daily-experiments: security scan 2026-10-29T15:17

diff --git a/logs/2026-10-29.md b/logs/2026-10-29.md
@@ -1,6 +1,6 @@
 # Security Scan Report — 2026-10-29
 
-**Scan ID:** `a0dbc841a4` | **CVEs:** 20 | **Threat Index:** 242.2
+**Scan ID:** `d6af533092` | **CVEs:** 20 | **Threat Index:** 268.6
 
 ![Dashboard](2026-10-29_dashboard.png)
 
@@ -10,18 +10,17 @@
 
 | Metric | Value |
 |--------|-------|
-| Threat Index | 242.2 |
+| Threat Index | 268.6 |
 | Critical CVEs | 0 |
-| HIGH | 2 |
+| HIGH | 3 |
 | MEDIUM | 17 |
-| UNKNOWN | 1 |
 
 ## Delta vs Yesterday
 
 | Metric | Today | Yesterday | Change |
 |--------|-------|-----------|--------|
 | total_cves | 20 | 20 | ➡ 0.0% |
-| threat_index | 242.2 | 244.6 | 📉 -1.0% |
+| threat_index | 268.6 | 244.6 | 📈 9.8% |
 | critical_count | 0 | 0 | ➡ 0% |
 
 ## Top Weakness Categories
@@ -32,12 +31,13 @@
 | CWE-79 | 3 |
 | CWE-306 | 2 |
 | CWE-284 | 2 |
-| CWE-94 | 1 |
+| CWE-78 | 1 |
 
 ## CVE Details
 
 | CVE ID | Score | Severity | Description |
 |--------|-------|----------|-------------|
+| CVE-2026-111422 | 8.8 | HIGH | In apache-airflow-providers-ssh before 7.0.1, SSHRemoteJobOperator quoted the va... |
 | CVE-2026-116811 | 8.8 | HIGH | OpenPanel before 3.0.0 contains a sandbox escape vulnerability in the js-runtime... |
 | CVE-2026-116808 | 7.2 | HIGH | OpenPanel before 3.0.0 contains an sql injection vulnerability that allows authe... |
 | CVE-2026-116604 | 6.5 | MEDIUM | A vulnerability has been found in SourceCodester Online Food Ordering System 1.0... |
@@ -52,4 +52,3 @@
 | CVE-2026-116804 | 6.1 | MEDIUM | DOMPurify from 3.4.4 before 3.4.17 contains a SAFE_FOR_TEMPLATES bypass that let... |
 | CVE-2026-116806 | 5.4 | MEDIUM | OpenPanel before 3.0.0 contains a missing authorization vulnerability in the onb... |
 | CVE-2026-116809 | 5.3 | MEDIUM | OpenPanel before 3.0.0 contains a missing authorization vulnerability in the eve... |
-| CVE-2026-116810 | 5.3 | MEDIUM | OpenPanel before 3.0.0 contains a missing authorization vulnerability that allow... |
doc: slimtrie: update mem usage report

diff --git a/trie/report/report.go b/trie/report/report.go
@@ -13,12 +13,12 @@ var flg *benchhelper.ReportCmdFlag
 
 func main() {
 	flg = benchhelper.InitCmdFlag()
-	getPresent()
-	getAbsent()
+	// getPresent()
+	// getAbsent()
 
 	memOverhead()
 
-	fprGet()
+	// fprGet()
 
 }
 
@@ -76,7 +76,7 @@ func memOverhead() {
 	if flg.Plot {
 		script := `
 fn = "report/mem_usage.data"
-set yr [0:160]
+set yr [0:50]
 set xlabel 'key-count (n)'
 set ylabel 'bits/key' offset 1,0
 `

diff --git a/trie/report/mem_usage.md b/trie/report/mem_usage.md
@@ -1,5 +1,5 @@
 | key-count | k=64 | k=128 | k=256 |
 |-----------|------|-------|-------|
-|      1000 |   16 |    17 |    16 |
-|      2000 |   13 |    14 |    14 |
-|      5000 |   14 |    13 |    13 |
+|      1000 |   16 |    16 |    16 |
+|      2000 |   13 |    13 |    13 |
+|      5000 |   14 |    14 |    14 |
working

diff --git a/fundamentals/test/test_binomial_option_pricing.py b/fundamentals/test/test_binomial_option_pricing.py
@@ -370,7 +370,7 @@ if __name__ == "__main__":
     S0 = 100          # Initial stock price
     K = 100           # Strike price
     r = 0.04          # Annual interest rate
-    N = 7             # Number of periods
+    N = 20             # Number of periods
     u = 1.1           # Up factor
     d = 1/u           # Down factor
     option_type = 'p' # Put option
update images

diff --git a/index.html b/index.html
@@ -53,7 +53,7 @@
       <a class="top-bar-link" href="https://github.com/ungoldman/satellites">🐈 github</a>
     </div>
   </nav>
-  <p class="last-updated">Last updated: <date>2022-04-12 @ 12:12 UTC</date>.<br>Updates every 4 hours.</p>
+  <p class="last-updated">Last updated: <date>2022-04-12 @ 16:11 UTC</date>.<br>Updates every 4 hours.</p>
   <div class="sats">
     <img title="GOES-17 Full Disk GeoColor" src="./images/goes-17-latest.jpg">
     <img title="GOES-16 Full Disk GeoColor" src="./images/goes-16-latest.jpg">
● ● ● ●
- [TASK]
Copy each line of the data above without altering a single character.

- [SOLUTION TO THE PROBLEM]
daily-experiments: security scan 2026-10-29T15:17

diff --git a/logs/2026-10-29.md b/logs/2026-10-29.md
@@ -1,6 +1,6 @@
 # Security Scan Report — 2026-10-29
 
-**Scan ID:** `a0dbc841a4` | **CVEs:** 20 | **Threat Index:** 242.2
+**Scan ID:** `d6af533092` | **CVEs:** 20 | **Threat Index:** 268.6
 
 ![Dashboard](2026-10-29_dashboard.png)
 
@@ -10,18 +10,17 @@
 
 | Metric | Value |
 |--------|-------|
-| Threat Index | 242.2 |
+| Threat Index | 268.6 |
 | Critical CVEs | 0 |
-| HIGH | 2 |
+| HIGH | 3 |
 | MEDIUM | 17 |
-| UNKNOWN | 1 |
 
 ## Delta vs Yesterday
 
 | Metric | Today | Yesterday | Change |
 |--------|-------|-----------|--------|
 | total_cves | 20 | 20 | ➡ 0.0% |
-| threat_index | 242.2 | 244.6 | 📉 -1.0% |
+| threat_index | 268.6 | 244.6 | 📈 9.8% |
 | critical_count | 0 | 0 | ➡ 0% |
 
 ## Top Weakness Categories
@@ -32,12 +31,13 @@
 | CWE-79 | 3 |
 | CWE-306 | 2 |
 | CWE-284 | 2 |
-| CWE-94 | 1 |
+| CWE-78 | 1 |
 
 ## CVE Details
 
 | CVE ID | Score | Severity | Description |
 |--------|-------|----------|-------------|
+| CVE-2026-111422 | 8.8 | HIGH | In apache-airflow-providers-ssh before 7.0.1, SSHRemoteJobOperator quoted the va... |
 | CVE-2026-116811 | 8.8 | HIGH | OpenPanel before 3.0.0 contains a sandbox escape vulnerability in the js-runtime... |
 | CVE-2026-116808 | 7.2 | HIGH | OpenPanel before 3.0.0 contains an sql injection vulnerability that allows authe... |
 | CVE-2026-116604 | 6.5 | MEDIUM | A vulnerability has been found in SourceCodester Online Food Ordering System 1.0... |
@@ -52,4 +52,3 @@
 | CVE-2026-116804 | 6.1 | MEDIUM | DOMPurify from 3.4.4 before 3.4.17 contains a SAFE_FOR_TEMPLATES bypass that let... |
 | CVE-2026-116806 | 5.4 | MEDIUM | OpenPanel before 3.0.0 contains a missing authorization vulnerability in the onb... |
 | CVE-2026-116809 | 5.3 | MEDIUM | OpenPanel before 3.0.0 contains a missing authorization vulnerability in the eve... |
-| CVE-2026-116810 | 5.3 | MEDIUM | OpenPanel before 3.0.0 contains a missing authorization vulnerability that allow... |
doc: slimtrie: update mem usage report

diff --git a/trie/report/report.go b/trie/report/report.go
@@ -13,12 +13,12 @@ var flg *benchhelper.ReportCmdFlag
 
 func main() {
 	flg = benchhelper.InitCmdFlag()
-	getPresent()
-	getAbsent()
+	// getPresent()
+	// getAbsent()
 
 	memOverhead()
 
-	fprGet()
+	// fprGet()
 
 }
 
@@ -76,7 +76,7 @@ func memOverhead() {
 	if flg.Plot {
 		script := `
 fn = "report/mem_usage.data"
-set yr [0:160]
+set yr [0:50]
 set xlabel 'key-count (n)'
 set ylabel 'bits/key' offset 1,0
 `

diff --git a/trie/report/mem_usage.md b/trie/report/mem_usage.md
@@ -1,5 +1,5 @@
 | key-count | k=64 | k=128 | k=256 |
 |-----------|------|-------|-------|
-|      1000 |   16 |    17 |    16 |
-|      2000 |   13 |    14 |    14 |
-|      5000 |   14 |    13 |    13 |
+|      1000 |   16 |    16 |    16 |
+|      2000 |   13 |    13 |    13 |
+|      5000 |   14 |    14 |    14 |
working

diff --git a/fundamentals/test/test_binomial_option_pricing.py b/fundamentals/test/test_binomial_option_pricing.py
@@ -370,7 +370,7 @@ if __name__ == "__main__":
     S0 = 100          # Initial stock price
     K = 100           # Strike price
     r = 0.04          # Annual interest rate
-    N = 7             # Number of periods
+    N = 20             # Number of periods
     u = 1.1           # Up factor
     d = 1/u           # Down factor
     option_type = 'p' # Put option
update images

diff --git a/index.html b/index.html
@@ -53,7 +53,7 @@
       <a class="top-bar-link" href="https://github.com/ungoldman/satellites">🐈 github</a>
     </div>
   </nav>
-  <p class="last-updated">Last updated: <date>2022-04-12 @ 12:12 UTC</date>.<br>Updates every 4 hours.</p>
+  <p class="last-updated">Last updated: <date>2022-04-12 @ 16:11 UTC</date>.<br>Updates every 4 hours.</p>
   <div class="sats">
     <img title="GOES-17 Full Disk GeoColor" src="./images/goes-17-latest.jpg">
     <img title="GOES-16 Full Disk GeoColor" src="./images/goes-16-latest.jpg">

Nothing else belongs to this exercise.